Another potential limitation of this study that suggests future research topics regards the broad definitions used for outcomes of FL. Many FL studies have found meaningful improvements in students’ satisfaction or attitude (e.g. Bland 2006; Kellogg 2009; Talbert 2012). However, other studies have reported insignificant or marginal increases in academic performance when comparing FL to traditional methods (e.g. Kellogg 2009; Papadopoulos and Roman 2010). In those cases, the academic achievement of students in FL courses was measured using the same instruments as in traditional courses. By contrast, in this study the outcomes of the FL course were broadly defined as epistemology change, quality of reflection, and satisfaction. Observation throughout the semester revealed other areas in which FL has positive outcomes, including study skills, presentation skills, collaborative or communicative skills, and inquisitive attitudes toward learning, some of which are mentioned in previous studies (Bishop and Verleger 2013; Mason et al. 2013; Talbert 2012). Thus, balancing qualitative and quantitative assessment, and content knowledge and general competencies, research on more comprehensive approaches to evaluating the learning impacts of FL is recommended for the future.

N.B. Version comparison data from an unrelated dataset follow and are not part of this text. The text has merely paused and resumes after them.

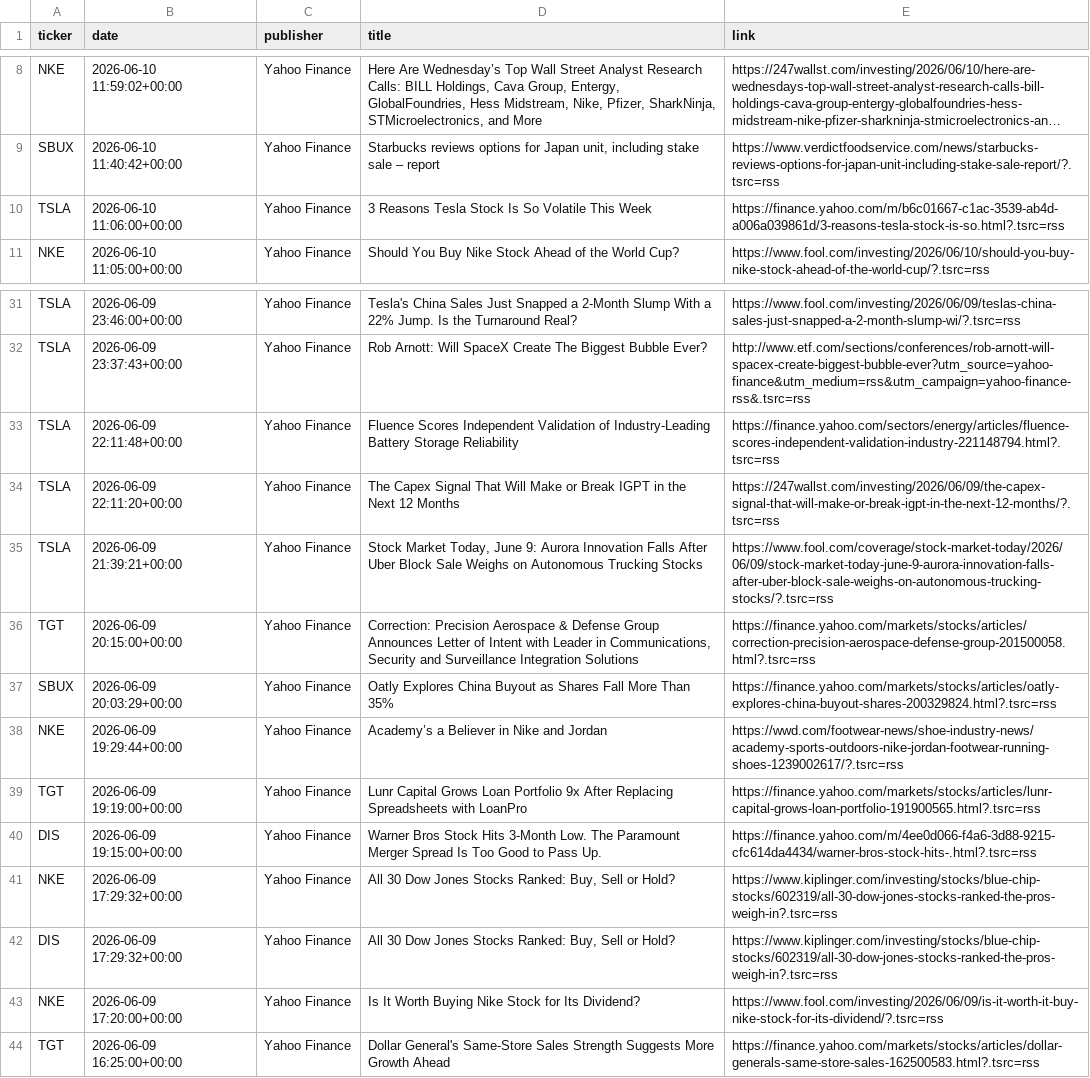
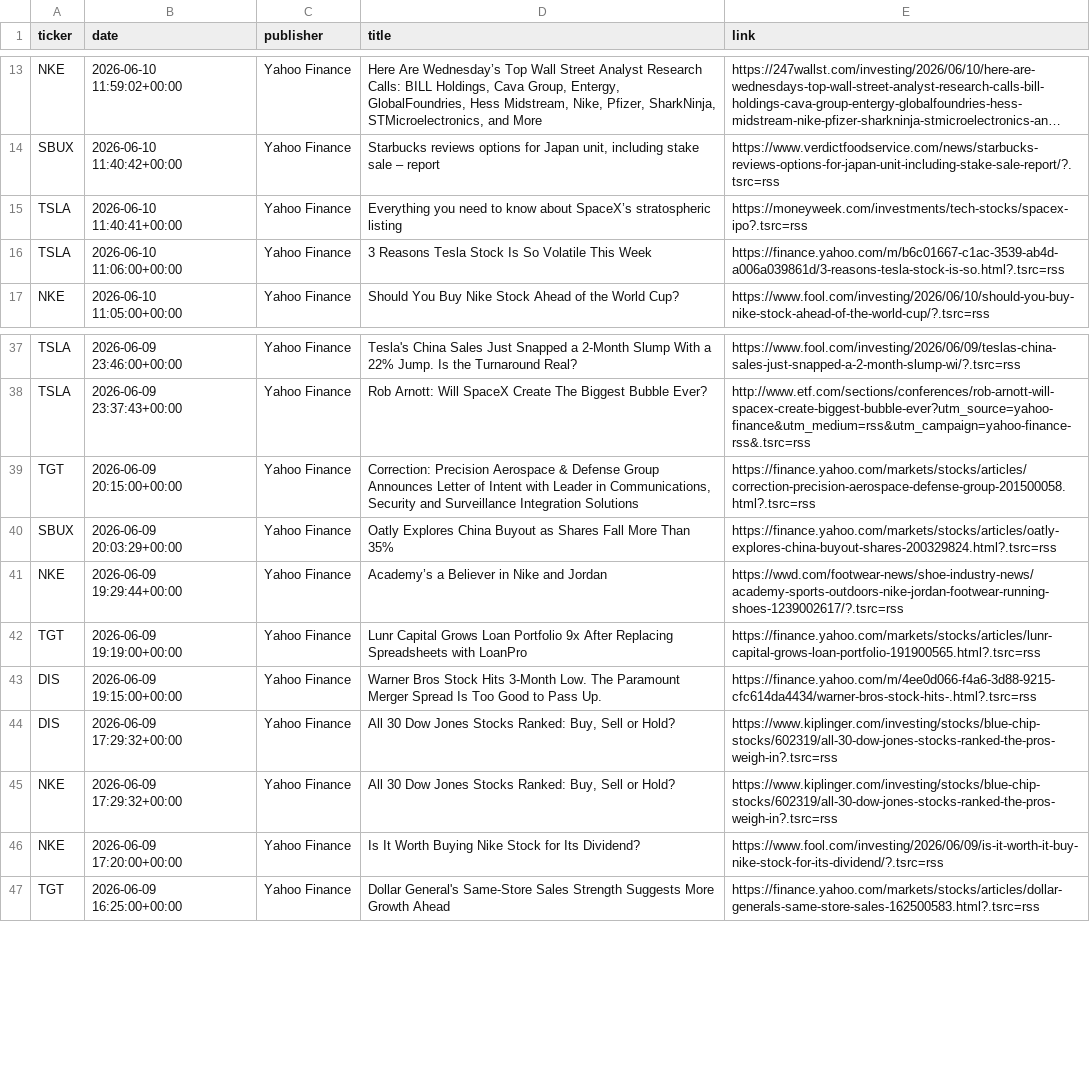
Before and after one commit to juliociz/Portfolio-Management-MODS, a CSV file: data_output/yahoo_news_raw.csv, drawn as a sheet; only a part is shown, gaps mark what is left out; long unchanged cells end in …; removed rows and columns are numbered as before the commit, all else as after; the diff covers the shown part only; the diff names each change by its address in the sheet, - before the commit and + after, or states it on an @@ line.

Commit message:
fix yahoo scraping + csv output Esc :wq

```diff
--- a/data_output/yahoo_news_raw.csv
+++ b/data_output/yahoo_news_raw.csv
+row 15: TSLA | 2026-06-10 11:40:41+00:00 | Yahoo Finance | Everything you need to know about SpaceX’s stratospheric listing | https://moneyweek.com/investments/tech-stocks/spacex-ipo?.tsrc=rss
-row 33: TSLA | 2026-06-09 22:11:48+00:00 | Yahoo Finance | Fluence Scores Independent Validation of Industry-Leading Battery Storage Reliability | https://finance.yahoo.com/sectors/energy/articles/fluence-scores-independent-validation-industry-221148794.html?.tsrc=rss
-row 34: TSLA | 2026-06-09 22:11:20+00:00 | Yahoo Finance | The Capex Signal That Will Make or Break IGPT in the Next 12 Months | https://247wallst.com/investing/2026/06/09/the-capex-signal-that-will-make-or-break-igpt-in-the-next-12-months/?.tsrc=rss
-row 35: TSLA | 2026-06-09 21:39:21+00:00 | Yahoo Finance | Stock Market Today, June 9: Aurora Innovation Falls After Uber Block Sale Weighs on Autonomous Trucking Stocks | https://www.fool.com/coverage/stock-market-today/2026/06/09/stock-market-today-june-9-aurora-innovation-falls-after-uber-block-sale-weighs-on-autonomous-trucking-stocks/?.tsrc=rss
@@ row 42 moved to row 44: DIS @@
```
Also changed, not shown: 5 added rows, 3 removed rows and 2 moved rows elsewhere in this file, 3 other files.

The interview data from students taking the course pointed to changes in their epistemology and classroom culture. Thus, a potential impact of the course designed using the FL design model may be innovation in learning from a broader institutional context, which may be due to the transformative potential of design by envisioning different types of learning experiences (Collins et al. 2004). Design has been described as systematic planning for future innovation (Rowland 2008; Simon 1969; Smith and Boling 2009), an approach that diverges from the widely-accepted view of design as a solution to a problem. Increasingly, design is seen as providing “a big picture lens of the problem” in a larger context rather than “a direct path” (Daly et al. 2012, p. 200) or an immediate intervention to a problem at hand. Some scholars have even argued that design is a matter of “shaping the world into desired states” (Molenda and Boling 2008, p. 121) or “how things ought to be” (Simon 1969, p. 133), thus “making the world a better place” (Laurillard 2012, p. 225). Design models, then, can inform, guide, and lead to successful educational innovations (Smith and Boling 2009). Although proposed innovative potential of FL design models is somewhat speculative, they nevertheless may serve as a bridge that approaches FL from the individual course level as well as from the level of institutional support and policy. It is hoped that the FL design model developed in this study would contribute at both level.